It’s an IPO showdown.
With office-sharing giant WeWork, teeth-straightening company SmileDirectClub and at-home fitness player Peloton all expected to go public in the coming weeks, some are looking to other 2019 initial public offerings for guidance.
Those include the outsized success of fake-meat maker Beyond Meat, but also the not-so-hot stocks of ride-hailing companies Uber and Lyft, which closed at all-time lows on Tuesday following months of weakening performance.
But Uber and Lyft’s weak performance could make the upcoming offerings much more attractive for individual investors, says Kathleen Smith, chairman and co-founder of Renaissance Capital and the brain behind her firm’s outperforming IPO ETF.
“I think Uber and Lyft’s poor trading is going to be a big advantage to the buy side, investors,” Smith said Wednesday on CNBC’s “ETF Edge.” “All of these companies are going to have to please a pretty nervous set of investors who already got burned in some of these large money-losing IPOs.”
Uber, for one, lost the most money in the 12 months leading up to its IPO than any other IPO ever, Smith said. The second-biggest money loser in IPO history? WeWork, followed by Lyft, she said.
As a result, “it’s hard not to think about Uber when you think about WeWork,” Smith said. “f you look at the performance of those IPOs, they do not do well for investors. It’s going to be incumbent upon WeWork, and for many reasons, to get that valuation low.”
On Thursday, CNBC’s David Faber reported that WeWork’s valuation targets were going to be dramatically lowered from the original $47 billion private valuation, and that the company would hold off on hitting the public market next week.
Even with the risk, however, the Renaissance IPO ETF — a market-cap-weighted fund that currently counts Spotify, Roku and Eli Lilly spin-off Elanco Animal Health in its top holdings — has handily outperformed the market this year, with a 33% rally compared to the S&P 500’s 19% gain.
“The beauty is that even though Uber became a top-10 holding in our product, we’ve had some very strong names” including Roku, the ETF’s second-largest holding at a nearly 8% weighting, Smith said.
“I looked at all other ETFs, and who has the largest holding [in Roku]? It’s our IPO ETF,” Smith said. “The second-largest … is less than 2% of another ETF in the market. So, we are getting exposure for investors to these very new names that are not included or underweighted in many other indices.”
That’s why Smith counts Renaissance’s IPO ETF as the only pure play on newly public companies. A passive fund that holds the largest, most liquid new companies’ stocks for two years, rebalancing quarterly and making an exception for the largest IPOs, it is, to Smith, “the only ETF in the marketplace that has pure exposure” to the IPO space.
And while Uber and Lyft’s recent performances have produced some scary headlines, some see the IPO ETF as a great way to play a fundamentally healthy IPO market.
“It’s absolutely been on fire,” Dave Nadig, managing director of ETF.com, said in the same “ETF Edge” interview. “It really does come [down] to that consistent, accurate valuation.

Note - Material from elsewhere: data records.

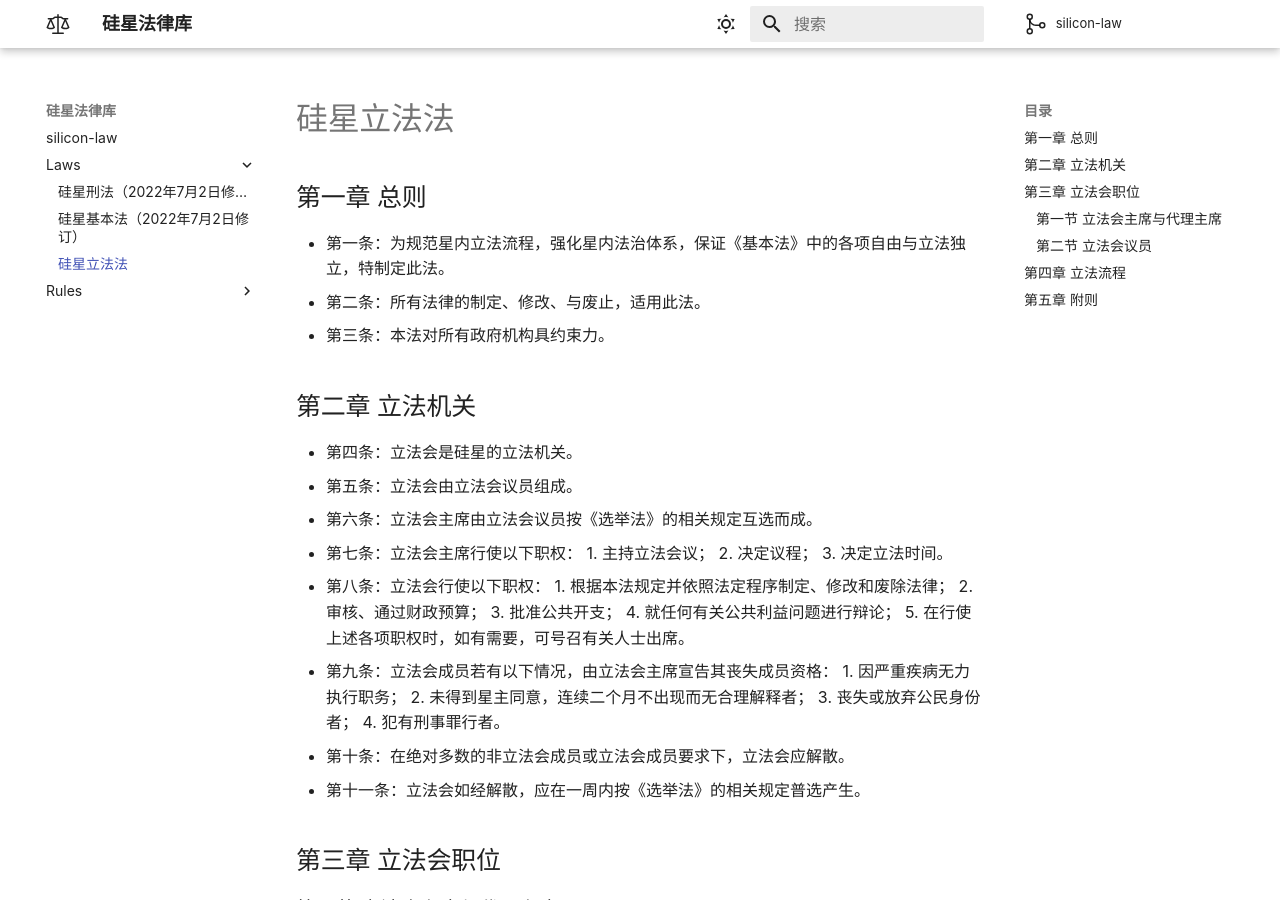
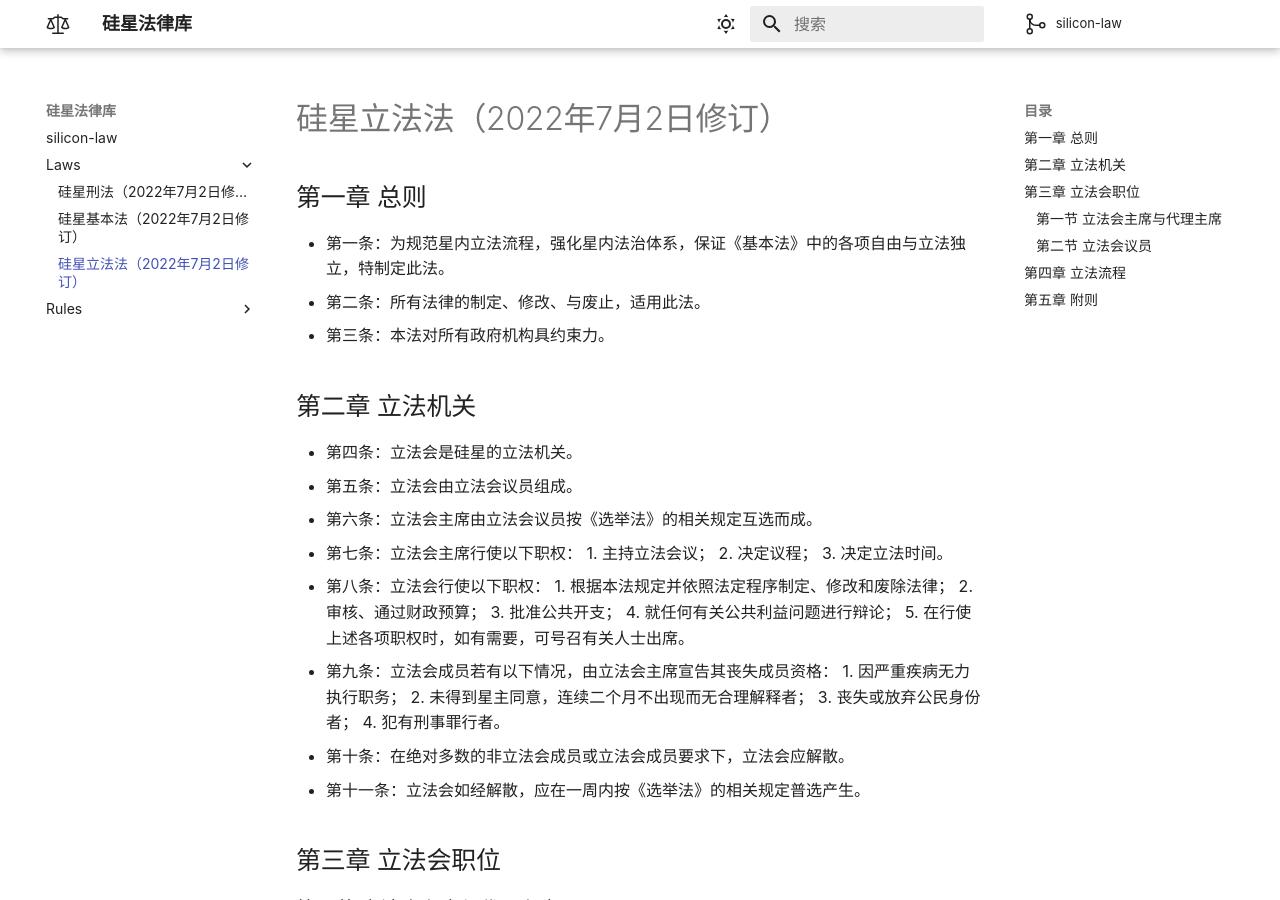
Before and after one commit to silicon-star-united-government/silicon-law, an MkDocs documentation site: the page built from docs/laws/硅星立法法.md, in a window 1280 px wide and 900 px high. Built offline with MkDocs 1.6.1 and Material for MkDocs 9.7.7, drawn with Linux system fonts in a browser that asks for light colours; comment, search, counter and statistics services are not loaded.

Commit message:
Update 硅星立法法.md

```diff
--- a/docs/laws/硅星立法法.md
+++ b/docs/laws/硅星立法法.md
@@ -1,4 +1,4 @@
-# 硅星立法法
+# 硅星立法法（2022年7月2日修订）
 ## 第一章 总则
 * 第一条：为规范星内立法流程，强化星内法治体系，保证《基本法》中的各项自由与立法独立，特制定此法。
 * 第二条：所有法律的制定、修改、与废止，适用此法。
```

You want IPOs to come out and move a percent or two on the day they come out. We’ve seen some of those, and then people learn those stocks, they run up, they show up in Kathleen’s fund and you get that kind of performance.”
The IPO ETF gained less than 1% in Thursday trading.